■ Your assignment ■
Reproduce all of the records word for word, omitting the pictures.

(Beginning of Records)

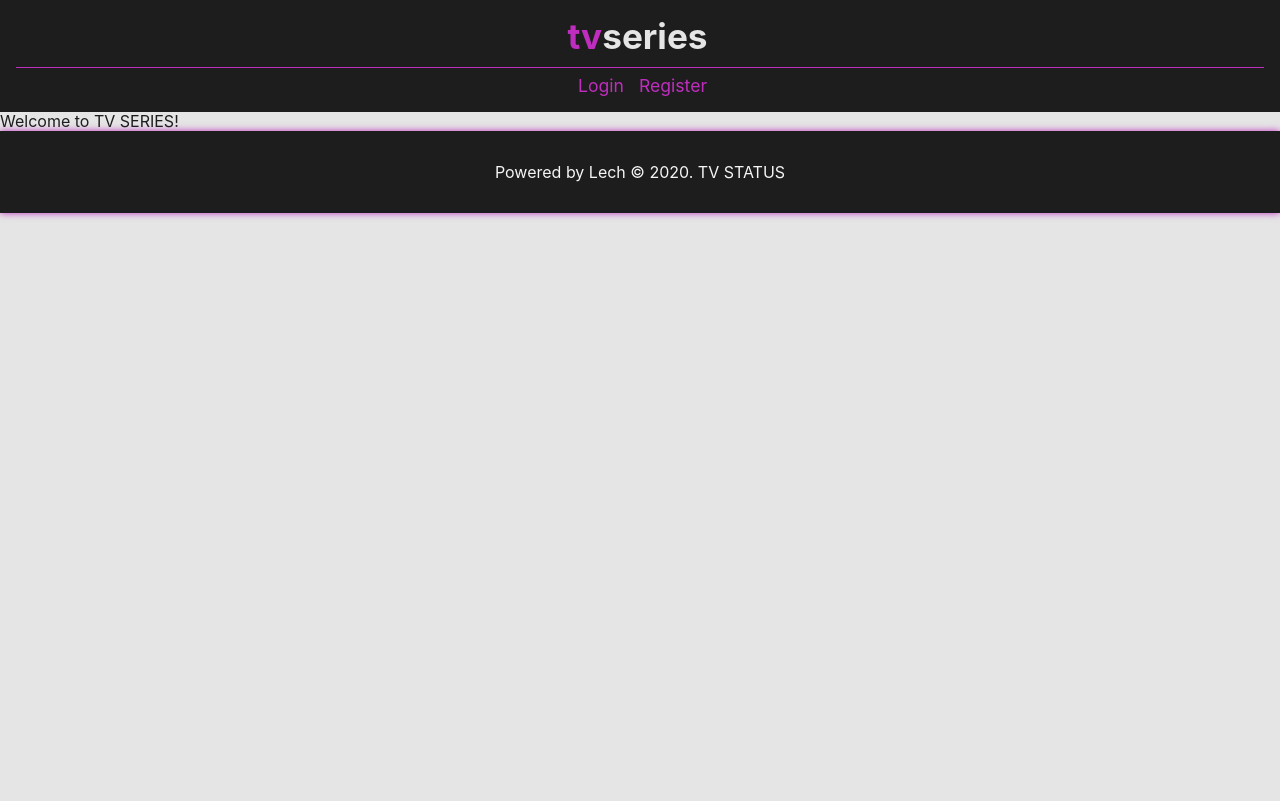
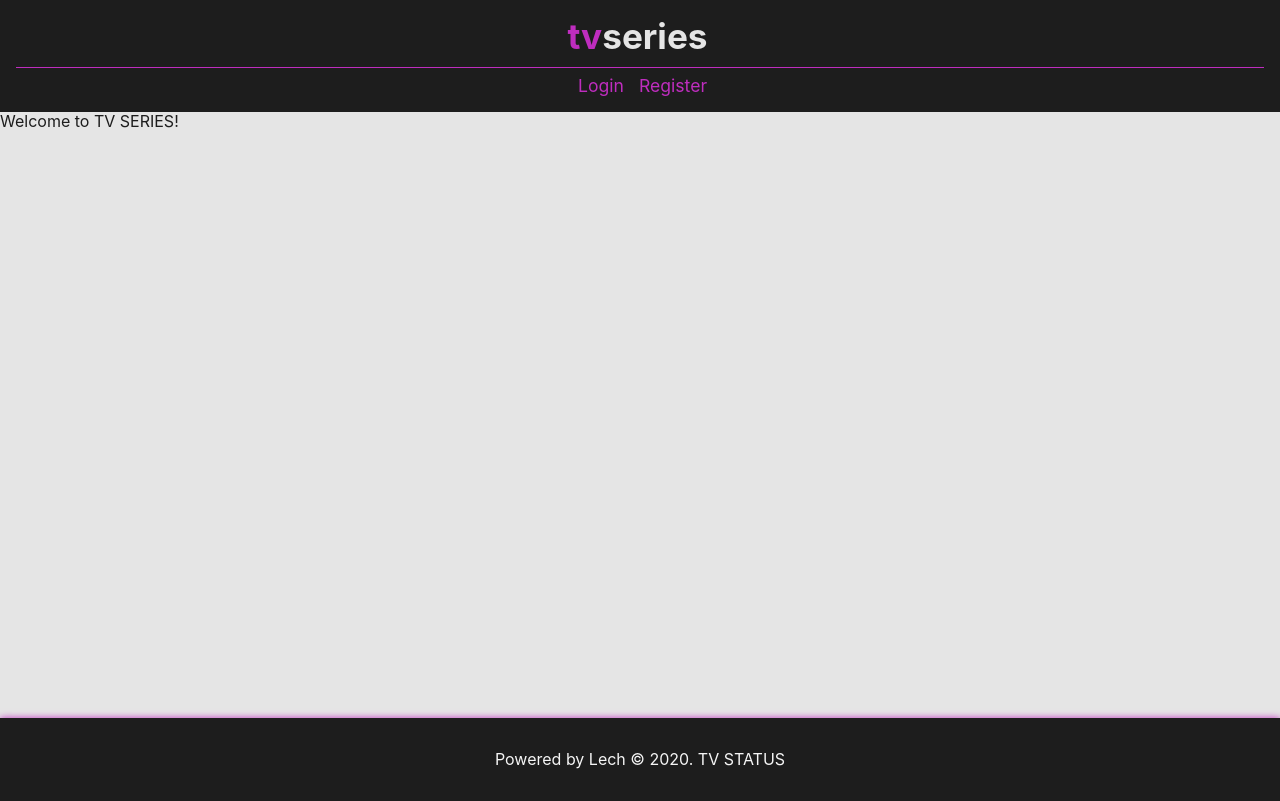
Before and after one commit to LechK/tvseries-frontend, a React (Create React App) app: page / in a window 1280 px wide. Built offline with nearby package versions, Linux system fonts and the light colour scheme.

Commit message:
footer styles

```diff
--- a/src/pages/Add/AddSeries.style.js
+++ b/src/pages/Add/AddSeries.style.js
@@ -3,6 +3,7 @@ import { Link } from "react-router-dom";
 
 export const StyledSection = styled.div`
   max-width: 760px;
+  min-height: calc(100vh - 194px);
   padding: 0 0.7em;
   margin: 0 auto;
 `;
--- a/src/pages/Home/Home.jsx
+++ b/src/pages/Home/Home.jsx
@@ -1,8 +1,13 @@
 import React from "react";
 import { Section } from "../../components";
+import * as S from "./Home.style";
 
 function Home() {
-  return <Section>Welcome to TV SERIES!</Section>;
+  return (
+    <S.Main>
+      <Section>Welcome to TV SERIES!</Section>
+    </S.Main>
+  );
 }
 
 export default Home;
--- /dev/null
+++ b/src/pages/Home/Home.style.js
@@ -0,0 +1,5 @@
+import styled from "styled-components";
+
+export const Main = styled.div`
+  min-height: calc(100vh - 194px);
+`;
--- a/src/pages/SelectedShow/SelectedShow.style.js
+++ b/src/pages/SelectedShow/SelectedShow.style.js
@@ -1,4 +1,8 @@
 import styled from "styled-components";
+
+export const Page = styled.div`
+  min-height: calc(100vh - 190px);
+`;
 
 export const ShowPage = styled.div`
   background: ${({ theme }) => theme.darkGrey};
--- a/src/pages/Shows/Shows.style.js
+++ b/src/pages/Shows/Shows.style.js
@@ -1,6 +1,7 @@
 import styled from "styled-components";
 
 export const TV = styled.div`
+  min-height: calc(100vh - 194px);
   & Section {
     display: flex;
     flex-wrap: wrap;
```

(End of Records)

■ Written solution ■
Before and after one commit to LechK/tvseries-frontend, a React (Create React App) app: page / in a window 1280 px wide. Built offline with nearby package versions, Linux system fonts and the light colour scheme.

Commit message:
footer styles

```diff
--- a/src/pages/Add/AddSeries.style.js
+++ b/src/pages/Add/AddSeries.style.js
@@ -3,6 +3,7 @@ import { Link } from "react-router-dom";
 
 export const StyledSection = styled.div`
   max-width: 760px;
+  min-height: calc(100vh - 194px);
   padding: 0 0.7em;
   margin: 0 auto;
 `;
--- a/src/pages/Home/Home.jsx
+++ b/src/pages/Home/Home.jsx
@@ -1,8 +1,13 @@
 import React from "react";
 import { Section } from "../../components";
+import * as S from "./Home.style";
 
 function Home() {
-  return <Section>Welcome to TV SERIES!</Section>;
+  return (
+    <S.Main>
+      <Section>Welcome to TV SERIES!</Section>
+    </S.Main>
+  );
 }
 
 export default Home;
--- /dev/null
+++ b/src/pages/Home/Home.style.js
@@ -0,0 +1,5 @@
+import styled from "styled-components";
+
+export const Main = styled.div`
+  min-height: calc(100vh - 194px);
+`;
--- a/src/pages/SelectedShow/SelectedShow.style.js
+++ b/src/pages/SelectedShow/SelectedShow.style.js
@@ -1,4 +1,8 @@
 import styled from "styled-components";
+
+export const Page = styled.div`
+  min-height: calc(100vh - 190px);
+`;
 
 export const ShowPage = styled.div`
   background: ${({ theme }) => theme.darkGrey};
--- a/src/pages/Shows/Shows.style.js
+++ b/src/pages/Shows/Shows.style.js
@@ -1,6 +1,7 @@
 import styled from "styled-components";
 
 export const TV = styled.div`
+  min-height: calc(100vh - 194px);
   & Section {
     display: flex;
     flex-wrap: wrap;
```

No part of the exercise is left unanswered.